Frame # (?)….. Paper under tape, left chainstay…………4001765 PHLE1054

Stem…………. ……………………………………………..CTA

Bar…………… (embossed) La Bonneville ITON-27190.....CTA

Brakes……….. Side pull……………………………………. Weinmann Type 500

Brake levers ….. ………………………………………………. Shimano 105

Cranks………. ………………………………………………. Nervar

Hubs………… Found possible date on hub (84)………. Maillard
Rear labeled "Helico Matic"

Fork & Frame....Approx 53 cm. BB center to top of seat tube....Carbolite 103

Front DR ……………………………………….……….Sachs Huret

Rear DR ……………………………………………….Shimano

Friction shifters ……………………………………..……….Sachs Huret

Dropouts…… with screw adjusters………………………. Simplex

Tires………….. ……………………………………………….Michelin 28 x 650

Skewers……. ……………………………………………….Spidel
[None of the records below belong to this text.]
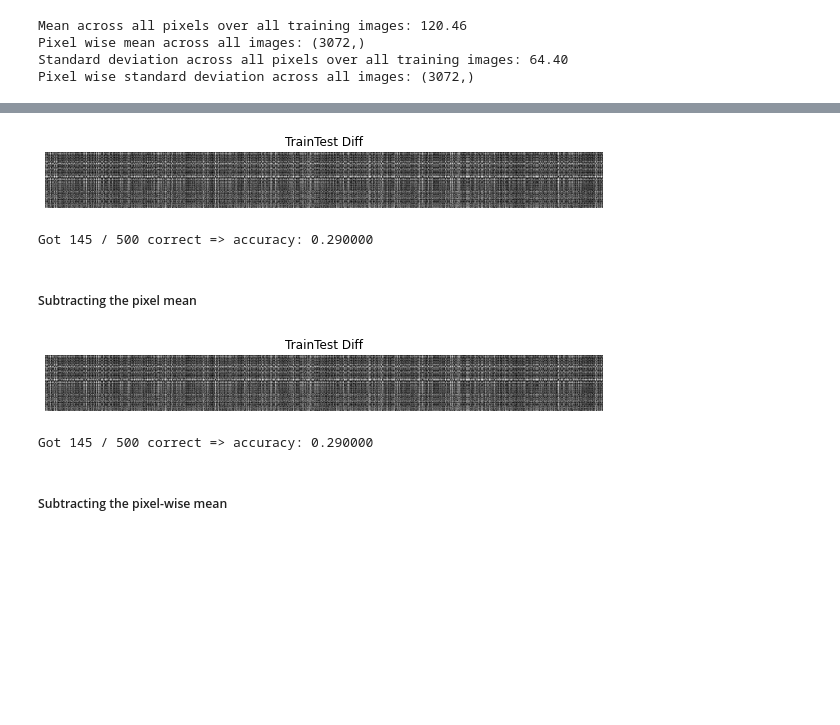
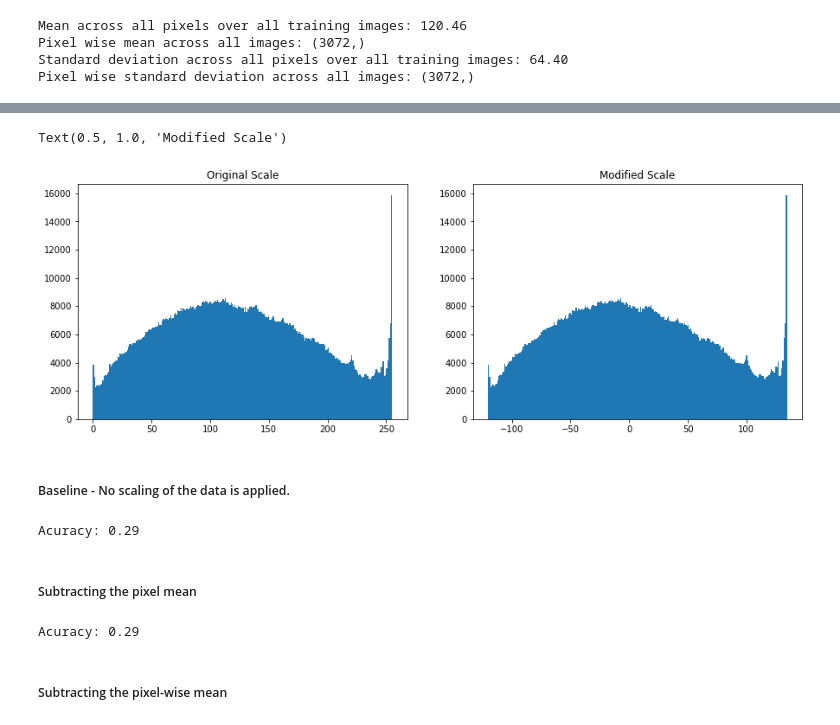
Before and after one commit to vladtimug/CS231n, a Jupyter notebook: Assignments/assignment1/knn.ipynb, the cells around one changed output, grey strips where cells are left out. Drawn from its saved outputs; the diff is of its cells as text; code cells hidden in the pictures; blank space fills up the shorter version.

```diff
--- a/Assignments/assignment1/knn.ipynb
+++ b/Assignments/assignment1/knn.ipynb
@@ -287,15 +253,25 @@ def preprocessing_L1(x_train, y_train, x_test, y_test, mean=0, std=1, rotate=Fal
+# %%
+X_test_shifted = X_test - train_mean
+_, axs = plt.subplots(1, 2, figsize=(15, 5))
+axs[0].hist(X_test.ravel(), range=[0, 255], bins=256)
+axs[0].set_title("Original Scale")
+axs[1].hist(X_test_shifted.ravel(), range=[X_test_shifted.min(), X_train_shifted.max()], bins=256)
+axs[1].set_title("Modified Scale")
+# %% [output]
+Text(0.5, 1.0, 'Modified Scale')
+[figure, added]
+# %% [markdown]
+##### Baseline - No scaling of the data is applied.
 # %%
-preprocessing_L1(X_train, y_train, X_test, y_test)
+print("Acuracy:", train_and_test_knn(X_train, y_train, X_test, y_test))
 # %% [output]
-[figure, removed]
-Got 145 / 500 correct => accuracy: 0.290000
+Acuracy: 0.29
 # %% [markdown]
 ##### Subtracting the pixel mean
 # %%
-preprocessing_L1(X_train, y_train, X_test, y_test, train_mean)
+print("Acuracy:", train_and_test_knn(X_train - train_mean, y_train, X_test - train_mean, y_test))
 # %% [output]
-[figure, removed]
-Got 145 / 500 correct => accuracy: 0.290000
+Acuracy: 0.29
 # %% [markdown]
 ##### Subtracting the pixel-wise mean
 # %%
```
Also changed, not shown: parts of 15 cells of this notebook, 2 other files.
Thanks in advance for your input. I'm trying to decide whether or not to bring this little balck bike back to life.
cranky old dude is offline  
Old 12-21-11, 03:51 PM
  #2  
that_guy_zach
Senior Member
 
that_guy_zach's Avatar
 
Join Date: Oct 2009
Location: omicron persei 8
Posts: 808
Mentioned: 0 Post(s)
Tagged: 0 Thread(s)
Quoted: 0 Post(s)
Likes: 0
Liked 0 Times in 0 Posts
Its a decent bike. Not the best but it would make a nice bike for someone. Looks like a simple and inexpensive, but labor heavy project to get back on the road.
that_guy_zach is offline  
Old 12-21-11, 03:51 PM
  #3  
20grit
Curmudgeon in Training
 
20grit's Avatar
 
Join Date: May 2009
Location: Rural Retreat, VA
Posts: 1,957

Bikes: 1974 Gazelle Champion Mondial, 2010 Cannondale Trail SL, 1988 Peugeot Nice, 1992ish Stumpjumper Comp,1990's Schwinn Moab

Mentioned: 0 Post(s)
Tagged: 0 Thread(s)
Quoted: 13 Post(s)
Likes: 0
Liked 0 Times in 0 Posts
HLE was a lower range tubeset.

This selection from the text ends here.